### Assigned task
Give only a number in reply. It should be how many lines in the records contain the string "changes".

[Dataset records — start]

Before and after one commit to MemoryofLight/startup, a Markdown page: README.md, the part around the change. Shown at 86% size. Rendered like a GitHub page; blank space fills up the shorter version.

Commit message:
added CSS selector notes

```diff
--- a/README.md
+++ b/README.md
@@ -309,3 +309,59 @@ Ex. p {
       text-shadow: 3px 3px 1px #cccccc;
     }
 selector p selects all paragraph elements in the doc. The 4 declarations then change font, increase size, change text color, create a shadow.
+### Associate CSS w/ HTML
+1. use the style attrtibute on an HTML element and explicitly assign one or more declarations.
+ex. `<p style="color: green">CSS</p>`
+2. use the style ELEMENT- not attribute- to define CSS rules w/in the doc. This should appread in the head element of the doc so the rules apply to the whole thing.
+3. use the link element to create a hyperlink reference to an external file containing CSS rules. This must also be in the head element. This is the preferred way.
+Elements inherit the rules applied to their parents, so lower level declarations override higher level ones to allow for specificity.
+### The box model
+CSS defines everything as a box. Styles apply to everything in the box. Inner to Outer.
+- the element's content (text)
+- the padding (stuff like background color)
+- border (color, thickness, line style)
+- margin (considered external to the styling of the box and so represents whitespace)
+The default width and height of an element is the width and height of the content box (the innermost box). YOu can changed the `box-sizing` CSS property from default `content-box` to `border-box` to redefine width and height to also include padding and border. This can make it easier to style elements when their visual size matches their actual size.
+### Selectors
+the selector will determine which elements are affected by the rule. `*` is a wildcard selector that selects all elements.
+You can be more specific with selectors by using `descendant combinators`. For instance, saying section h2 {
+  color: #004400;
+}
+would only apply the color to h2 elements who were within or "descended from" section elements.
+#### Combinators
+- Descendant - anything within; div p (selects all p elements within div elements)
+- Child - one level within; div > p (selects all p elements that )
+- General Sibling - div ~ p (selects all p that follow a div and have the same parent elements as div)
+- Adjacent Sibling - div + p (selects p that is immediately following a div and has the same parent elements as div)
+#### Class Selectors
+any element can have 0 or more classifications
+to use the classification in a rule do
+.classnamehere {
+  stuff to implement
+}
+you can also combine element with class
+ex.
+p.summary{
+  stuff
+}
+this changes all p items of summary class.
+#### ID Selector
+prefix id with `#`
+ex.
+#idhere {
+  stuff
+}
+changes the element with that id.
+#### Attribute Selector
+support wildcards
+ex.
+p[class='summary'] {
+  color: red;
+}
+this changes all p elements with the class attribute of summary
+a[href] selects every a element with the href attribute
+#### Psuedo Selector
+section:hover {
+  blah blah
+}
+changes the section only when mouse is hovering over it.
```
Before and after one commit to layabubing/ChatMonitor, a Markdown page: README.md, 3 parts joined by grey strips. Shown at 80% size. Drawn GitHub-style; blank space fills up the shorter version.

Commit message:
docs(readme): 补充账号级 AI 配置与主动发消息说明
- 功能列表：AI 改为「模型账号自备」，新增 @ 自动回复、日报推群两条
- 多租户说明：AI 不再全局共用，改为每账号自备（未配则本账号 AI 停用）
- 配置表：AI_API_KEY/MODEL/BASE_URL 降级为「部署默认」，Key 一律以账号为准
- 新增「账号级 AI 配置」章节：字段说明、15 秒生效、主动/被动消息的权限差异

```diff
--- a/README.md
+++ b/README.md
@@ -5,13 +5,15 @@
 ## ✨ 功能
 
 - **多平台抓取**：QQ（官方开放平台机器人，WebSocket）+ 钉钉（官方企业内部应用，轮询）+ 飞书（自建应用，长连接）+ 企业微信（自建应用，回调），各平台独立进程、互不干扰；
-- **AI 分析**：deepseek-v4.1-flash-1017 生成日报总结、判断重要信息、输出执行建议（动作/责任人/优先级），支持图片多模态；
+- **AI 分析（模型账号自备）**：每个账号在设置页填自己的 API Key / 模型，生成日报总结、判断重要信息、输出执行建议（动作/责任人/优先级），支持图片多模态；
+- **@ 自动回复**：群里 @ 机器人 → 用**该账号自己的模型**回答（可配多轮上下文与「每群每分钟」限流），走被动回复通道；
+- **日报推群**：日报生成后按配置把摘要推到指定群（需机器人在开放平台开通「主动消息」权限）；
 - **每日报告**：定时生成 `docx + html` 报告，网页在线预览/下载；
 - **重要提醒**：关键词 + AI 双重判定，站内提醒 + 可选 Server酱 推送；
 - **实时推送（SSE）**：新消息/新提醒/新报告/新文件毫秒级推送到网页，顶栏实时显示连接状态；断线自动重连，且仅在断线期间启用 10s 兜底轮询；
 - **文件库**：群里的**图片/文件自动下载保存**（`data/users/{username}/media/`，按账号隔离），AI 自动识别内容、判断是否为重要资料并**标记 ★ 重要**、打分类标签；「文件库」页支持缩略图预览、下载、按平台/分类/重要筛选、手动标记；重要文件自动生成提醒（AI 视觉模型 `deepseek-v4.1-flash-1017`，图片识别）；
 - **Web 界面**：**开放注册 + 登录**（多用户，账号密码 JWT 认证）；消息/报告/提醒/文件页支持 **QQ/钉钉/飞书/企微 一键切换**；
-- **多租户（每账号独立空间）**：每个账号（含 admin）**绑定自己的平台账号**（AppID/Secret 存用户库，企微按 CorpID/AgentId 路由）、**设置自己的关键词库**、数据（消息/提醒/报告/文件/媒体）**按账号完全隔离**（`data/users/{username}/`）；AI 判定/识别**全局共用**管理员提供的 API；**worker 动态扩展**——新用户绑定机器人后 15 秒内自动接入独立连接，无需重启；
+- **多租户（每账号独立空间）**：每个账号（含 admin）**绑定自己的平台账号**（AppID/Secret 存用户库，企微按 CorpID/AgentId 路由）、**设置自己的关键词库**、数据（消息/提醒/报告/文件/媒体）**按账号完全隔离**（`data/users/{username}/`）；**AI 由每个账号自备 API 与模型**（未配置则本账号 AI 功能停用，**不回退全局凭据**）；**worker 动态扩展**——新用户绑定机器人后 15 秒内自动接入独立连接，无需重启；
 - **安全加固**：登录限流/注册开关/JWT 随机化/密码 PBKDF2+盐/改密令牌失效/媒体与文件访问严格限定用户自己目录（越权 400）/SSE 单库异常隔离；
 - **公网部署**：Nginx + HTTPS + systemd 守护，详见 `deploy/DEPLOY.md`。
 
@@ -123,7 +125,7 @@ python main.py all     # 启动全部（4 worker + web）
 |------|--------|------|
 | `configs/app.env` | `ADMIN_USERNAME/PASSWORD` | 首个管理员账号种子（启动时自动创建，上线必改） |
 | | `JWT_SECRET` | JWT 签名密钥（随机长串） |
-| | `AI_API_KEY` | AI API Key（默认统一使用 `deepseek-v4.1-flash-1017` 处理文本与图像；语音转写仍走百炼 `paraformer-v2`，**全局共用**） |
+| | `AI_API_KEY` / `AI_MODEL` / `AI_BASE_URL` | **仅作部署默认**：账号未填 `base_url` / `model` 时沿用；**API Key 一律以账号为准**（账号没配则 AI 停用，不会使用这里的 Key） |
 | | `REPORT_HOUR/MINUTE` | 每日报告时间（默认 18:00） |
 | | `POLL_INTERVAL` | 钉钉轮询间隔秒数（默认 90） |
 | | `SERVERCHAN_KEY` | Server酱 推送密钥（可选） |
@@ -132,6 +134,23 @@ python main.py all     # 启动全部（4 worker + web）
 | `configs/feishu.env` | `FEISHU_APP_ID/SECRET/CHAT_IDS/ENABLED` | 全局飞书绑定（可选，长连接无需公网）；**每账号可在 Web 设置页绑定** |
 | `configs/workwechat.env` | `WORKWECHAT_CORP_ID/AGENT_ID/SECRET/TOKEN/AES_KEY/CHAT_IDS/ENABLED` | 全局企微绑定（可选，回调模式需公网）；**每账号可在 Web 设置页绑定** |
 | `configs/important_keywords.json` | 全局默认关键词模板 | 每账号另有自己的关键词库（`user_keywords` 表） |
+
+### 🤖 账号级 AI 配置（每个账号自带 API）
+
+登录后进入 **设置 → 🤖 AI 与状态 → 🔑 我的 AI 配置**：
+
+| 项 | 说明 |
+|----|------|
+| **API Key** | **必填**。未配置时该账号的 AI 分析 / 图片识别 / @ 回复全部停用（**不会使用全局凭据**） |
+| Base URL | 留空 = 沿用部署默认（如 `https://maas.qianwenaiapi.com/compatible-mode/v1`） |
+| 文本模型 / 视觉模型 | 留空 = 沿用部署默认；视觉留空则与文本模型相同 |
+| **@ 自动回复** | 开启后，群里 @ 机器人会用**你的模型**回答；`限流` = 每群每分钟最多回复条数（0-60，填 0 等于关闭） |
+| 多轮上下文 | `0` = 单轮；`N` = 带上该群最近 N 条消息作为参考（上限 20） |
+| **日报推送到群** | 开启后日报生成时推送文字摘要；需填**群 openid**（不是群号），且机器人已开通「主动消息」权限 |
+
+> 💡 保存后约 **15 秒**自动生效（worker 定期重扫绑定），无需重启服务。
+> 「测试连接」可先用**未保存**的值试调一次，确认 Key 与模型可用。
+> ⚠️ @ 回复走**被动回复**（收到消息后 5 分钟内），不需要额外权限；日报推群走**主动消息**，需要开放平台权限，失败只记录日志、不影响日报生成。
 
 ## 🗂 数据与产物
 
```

[Dataset records — finish]

### Solution
4